I tried to explain that beards were a fashion statement among younger guys these days, particularly the fuzzy under-the-chin and neck look so favored by ISIS suicide bombers. How furious ISIS must be to know they inspired a western culture fashion statement.
When I was in Europe late 2014 young guys were sporting them everywhere; in inner city London I spotted more beards than a gathering of Republican politicians’ wives. Here in Thailand you’ll find lots of beards at hipster gatherings, Carabao concerts and vinyl record stores, but Puk and my School Director are right. You don’t see them in classrooms. So what to do about Tom?
Tom’s beard was not of the Muslim terrorist kind. His was a more full facial swirling beard favored by the likes of Santa Claus and gun-toting Trump supporters. My Thai School Director is not often wrong in things of a cultural nature, so we had to at least ask Tom if he’d depart with his beard.
Being yellow-bellied, I instructed my Head Teacher to call and ask. “He’s willing to trim it,” my Head Teacher reported back, “But he doesn’t want to shave it off.

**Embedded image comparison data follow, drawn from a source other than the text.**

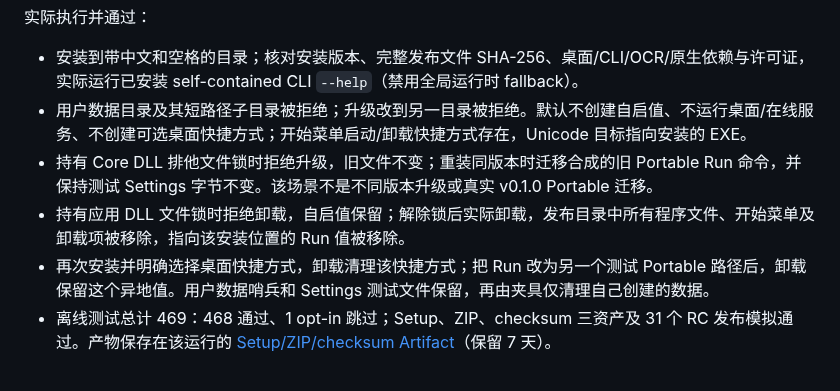
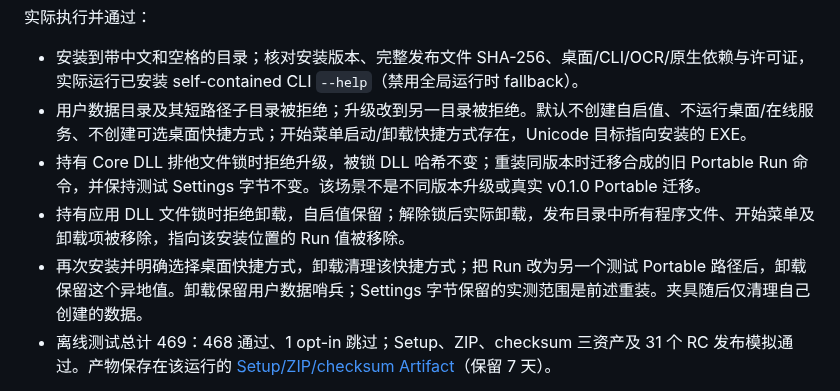
Before and after one commit to 787x/SeleVox, a Markdown page: verification/PR29.md, the part around the change. GitHub-like rendering.

Commit message:
docs: clarify the exact scope of data preservation assertions

```diff
--- a/verification/PR29.md
+++ b/verification/PR29.md
@@ -23,9 +23,9 @@ Stable 测试输入 `v0.0.0` 的独立 self-contained 发布、Setup/ZIP/checksu
 
 - 安装到带中文和空格的目录；核对安装版本、完整发布文件 SHA-256、桌面/CLI/OCR/原生依赖与许可证，实际运行已安装 self-contained CLI `--help`（禁用全局运行时 fallback）。
 - 用户数据目录及其短路径子目录被拒绝；升级改到另一目录被拒绝。默认不创建自启值、不运行桌面/在线服务、不创建可选桌面快捷方式；开始菜单启动/卸载快捷方式存在，Unicode 目标指向安装的 EXE。
-- 持有 Core DLL 排他文件锁时拒绝升级，旧文件不变；重装同版本时迁移合成的旧 Portable Run 命令，并保持测试 Settings 字节不变。该场景不是不同版本升级或真实 v0.1.0 Portable 迁移。
+- 持有 Core DLL 排他文件锁时拒绝升级，被锁 DLL 哈希不变；重装同版本时迁移合成的旧 Portable Run 命令，并保持测试 Settings 字节不变。该场景不是不同版本升级或真实 v0.1.0 Portable 迁移。
 - 持有应用 DLL 文件锁时拒绝卸载，自启值保留；解除锁后实际卸载，发布目录中所有程序文件、开始菜单及卸载项被移除，指向该安装位置的 Run 值被移除。
-- 再次安装并明确选择桌面快捷方式，卸载清理该快捷方式；把 Run 改为另一个测试 Portable 路径后，卸载保留这个异地值。用户数据哨兵和 Settings 测试文件保留，再由夹具仅清理自己创建的数据。
+- 再次安装并明确选择桌面快捷方式，卸载清理该快捷方式；把 Run 改为另一个测试 Portable 路径后，卸载保留这个异地值。卸载保留用户数据哨兵；Settings 字节保留的实测范围是前述重装。夹具随后仅清理自己创建的数据。
 - 离线测试总计 469：468 通过、1 opt-in 跳过；Setup、ZIP、checksum 三资产及 31 个 RC 发布模拟通过。产物保存在该运行的 [Setup/ZIP/checksum Artifact](https://github.com/787x/SeleVox/actions/runs/38709309427/artifacts/11959922889)（保留 7 天）。
 
 调试过程中修复了新用户 Profile/继承环境、WSH 的 Unicode 快捷方式读取、Inno 自身独占卸载 EXE/DAT 导致的占用误判，以及 PowerShell 对不存在 Run 值的异常读取。首轮 [CI](https://github.com/787x/SeleVox/actions/runs/38704051391) 另有既有 `AgentOnlinePermissionTests.CliAndMcpUseSavedServiceDespiteLegacyDeniedPermission(MiMo)` 超时；后续完整运行通过，未修改或削弱该测试。
```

He values his beard immensely. He’s part of a special Facebook group for people who wear beards.”
“Oh for crying out loud,” I said. “He’s Australian! We don’t have strong affinities for things like beards!”
But back to Puk, who is still pointing at my beard, making clucking sounds. As she is doing that, I can’t think of a single well-known Thai who has a beard. I’m not counting straggly wisps below the nose and chin. That isn’t a beard; it’s “bumfluff” as we say in Australia. Even in the period piece soap opera that is all the rage at the moment, where there are lots of buff Siamese lads, their hair may be long and straggly but their faces still resemble baby’s bottoms.
Just as we are about to start recording, Puk says something quite out of the blue. “You know, maybe you’re right. Your beard makes you look more … “
“… distinguished? Handsome?”
“The first word. It’s all grey so it makes you look like an old man. There is a little bit of black, but not much. It’s mostly grey and silver, like old men have. Without your beard, it’s difficult to tell how old you are. But like this, it is clear.”
She nods, and I wonder if she’s being honest or just very, very sly. Because as sure as the sun rises tomorrow morning, I’m losing that beard the moment I can get to the bathroom.